*** Opening of RECORDED INFORMATION ***

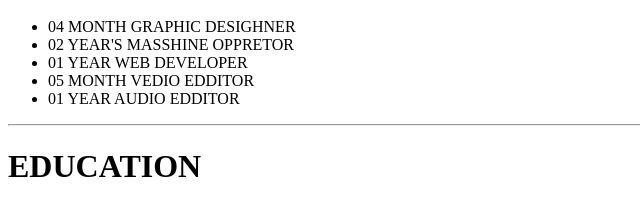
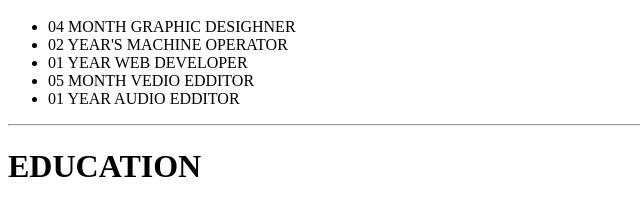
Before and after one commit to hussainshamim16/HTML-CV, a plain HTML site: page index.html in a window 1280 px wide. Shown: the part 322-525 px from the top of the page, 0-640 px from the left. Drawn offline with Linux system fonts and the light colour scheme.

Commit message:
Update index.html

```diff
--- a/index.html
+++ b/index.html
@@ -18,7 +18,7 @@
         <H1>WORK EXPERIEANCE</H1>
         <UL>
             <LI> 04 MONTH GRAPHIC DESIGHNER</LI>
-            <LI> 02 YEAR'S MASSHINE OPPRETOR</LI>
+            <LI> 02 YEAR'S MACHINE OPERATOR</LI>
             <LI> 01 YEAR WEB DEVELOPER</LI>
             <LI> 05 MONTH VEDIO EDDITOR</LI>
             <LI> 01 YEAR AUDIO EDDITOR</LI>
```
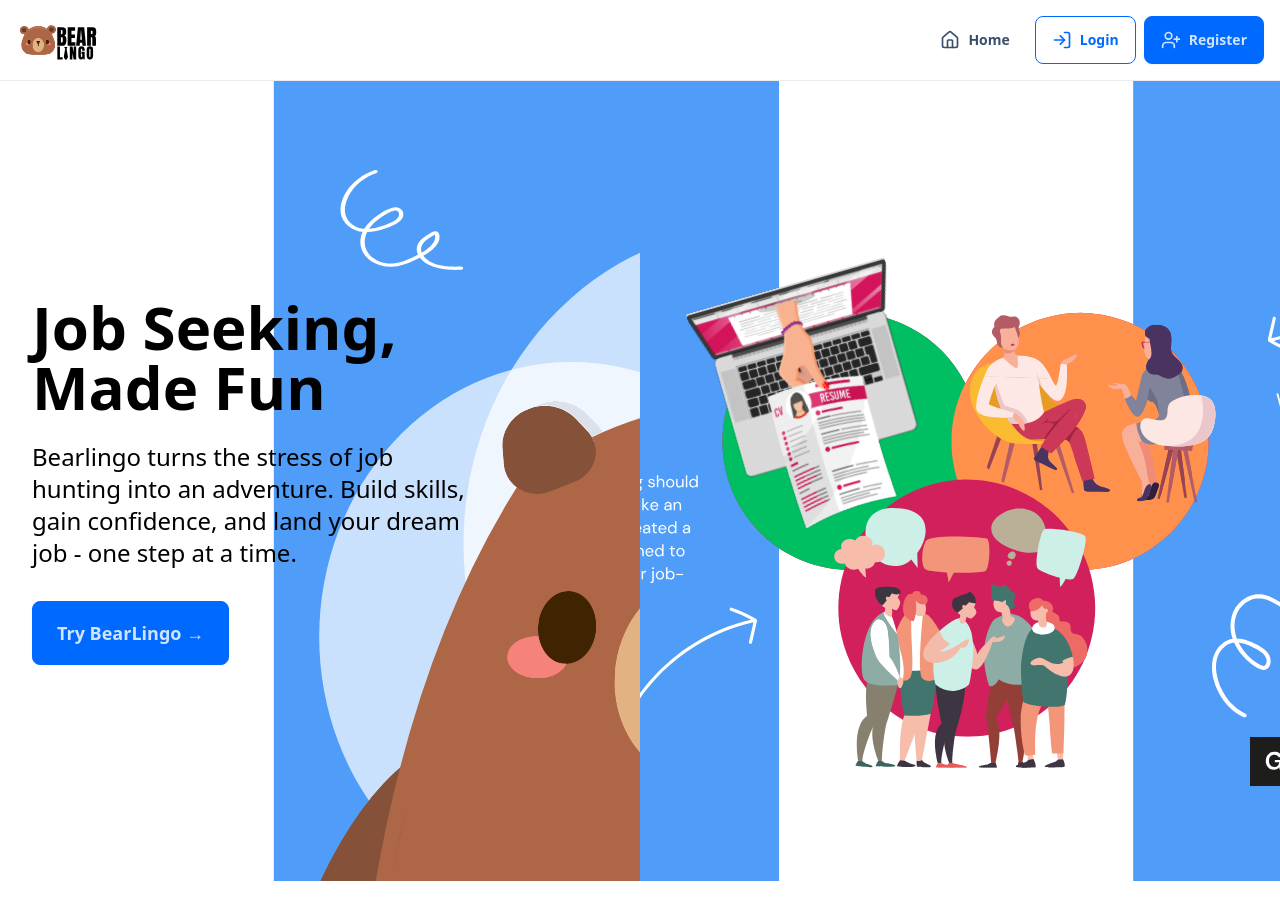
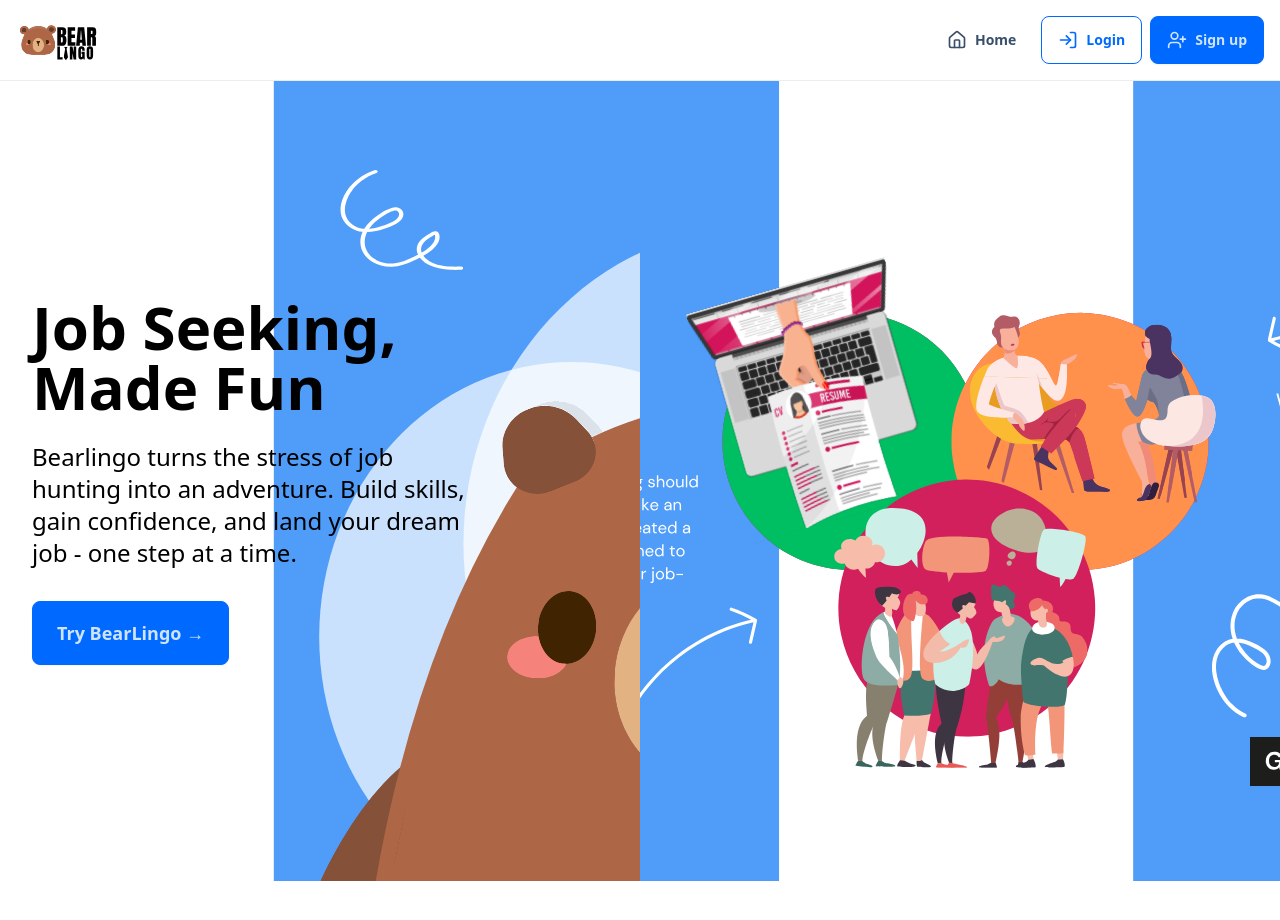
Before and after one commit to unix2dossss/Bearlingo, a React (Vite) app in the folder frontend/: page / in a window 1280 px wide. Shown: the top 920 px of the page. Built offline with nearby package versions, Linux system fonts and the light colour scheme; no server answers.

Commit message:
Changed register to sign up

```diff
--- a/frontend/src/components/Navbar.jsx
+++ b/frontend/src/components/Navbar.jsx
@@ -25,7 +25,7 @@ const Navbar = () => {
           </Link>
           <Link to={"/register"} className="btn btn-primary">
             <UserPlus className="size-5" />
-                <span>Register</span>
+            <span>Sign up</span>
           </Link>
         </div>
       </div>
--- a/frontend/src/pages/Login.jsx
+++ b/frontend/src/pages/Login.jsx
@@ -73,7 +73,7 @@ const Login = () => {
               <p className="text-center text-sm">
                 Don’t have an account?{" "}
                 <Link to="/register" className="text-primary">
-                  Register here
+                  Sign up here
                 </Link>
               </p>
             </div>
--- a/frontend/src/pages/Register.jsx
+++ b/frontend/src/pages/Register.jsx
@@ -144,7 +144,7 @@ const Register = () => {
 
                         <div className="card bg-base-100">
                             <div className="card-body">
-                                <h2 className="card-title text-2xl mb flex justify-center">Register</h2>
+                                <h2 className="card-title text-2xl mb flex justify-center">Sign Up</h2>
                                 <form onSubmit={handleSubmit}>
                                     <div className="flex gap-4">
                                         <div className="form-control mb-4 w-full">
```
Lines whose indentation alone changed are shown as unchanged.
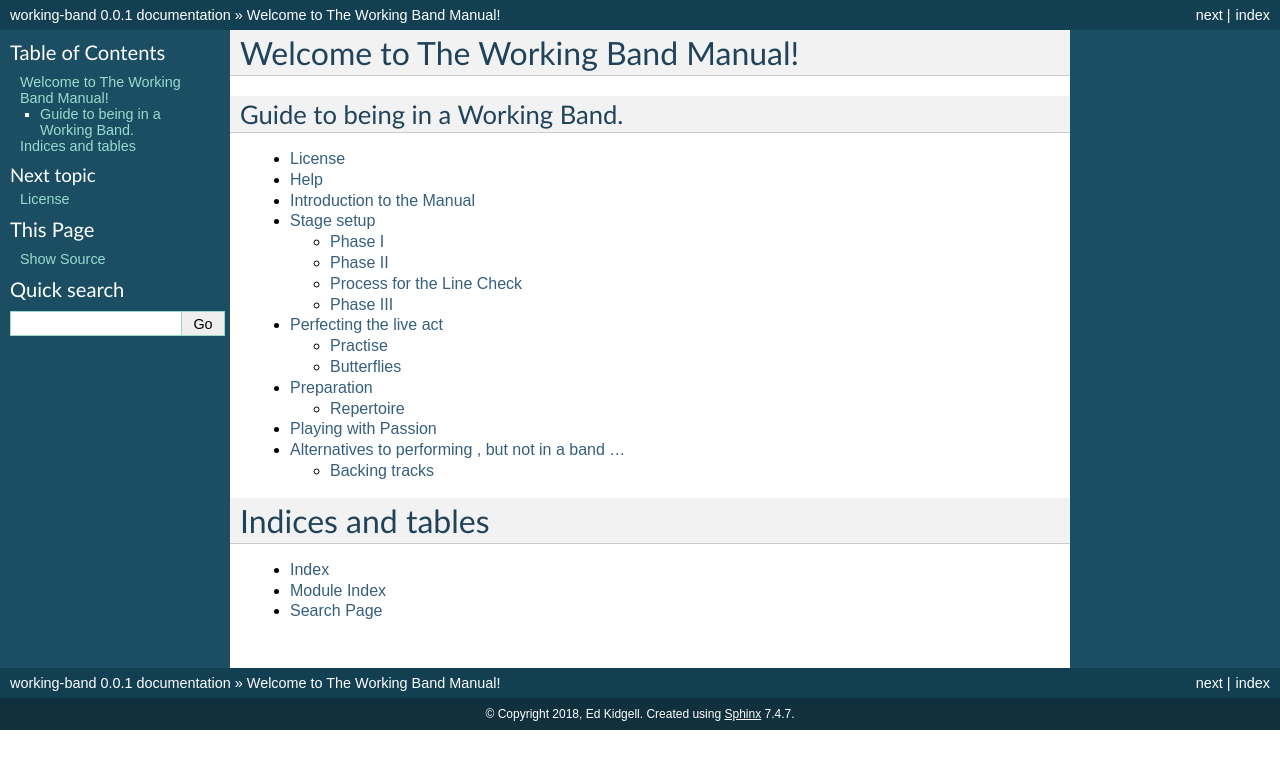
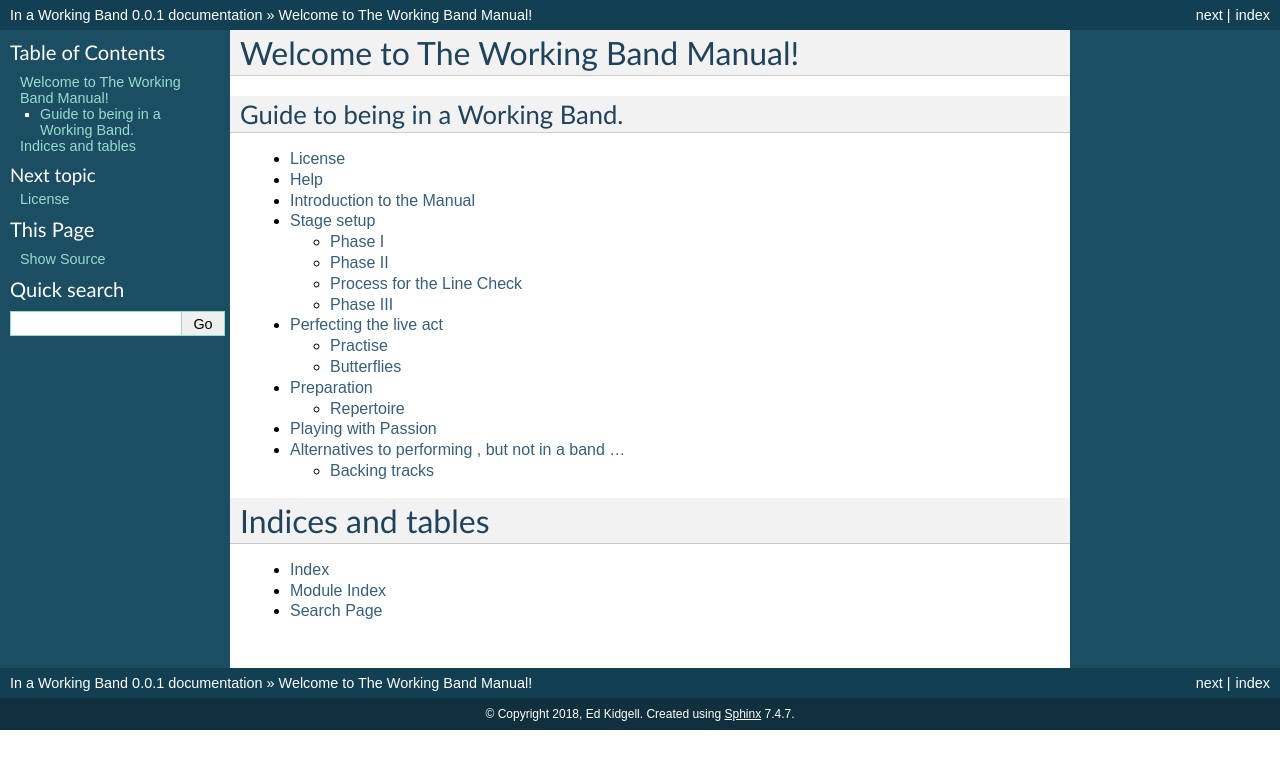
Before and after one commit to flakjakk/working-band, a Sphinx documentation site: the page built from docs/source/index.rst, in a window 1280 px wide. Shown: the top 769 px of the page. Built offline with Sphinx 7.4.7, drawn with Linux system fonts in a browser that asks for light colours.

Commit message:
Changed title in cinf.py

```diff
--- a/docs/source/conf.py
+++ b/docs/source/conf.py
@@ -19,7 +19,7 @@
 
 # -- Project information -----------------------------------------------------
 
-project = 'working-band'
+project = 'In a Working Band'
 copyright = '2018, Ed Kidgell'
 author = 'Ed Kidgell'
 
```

*** Close of RECORDED INFORMATION ***

### WHAT YOU ARE ASKED TO DO
The lines sought are those in the data above that include the string "card"; copy each one.

### TASK RESPONSE
                         <div className="card bg-base-100">
                             <div className="card-body">
-                                <h2 className="card-title text-2xl mb flex justify-center">Register</h2>
+                                <h2 className="card-title text-2xl mb flex justify-center">Sign Up</h2>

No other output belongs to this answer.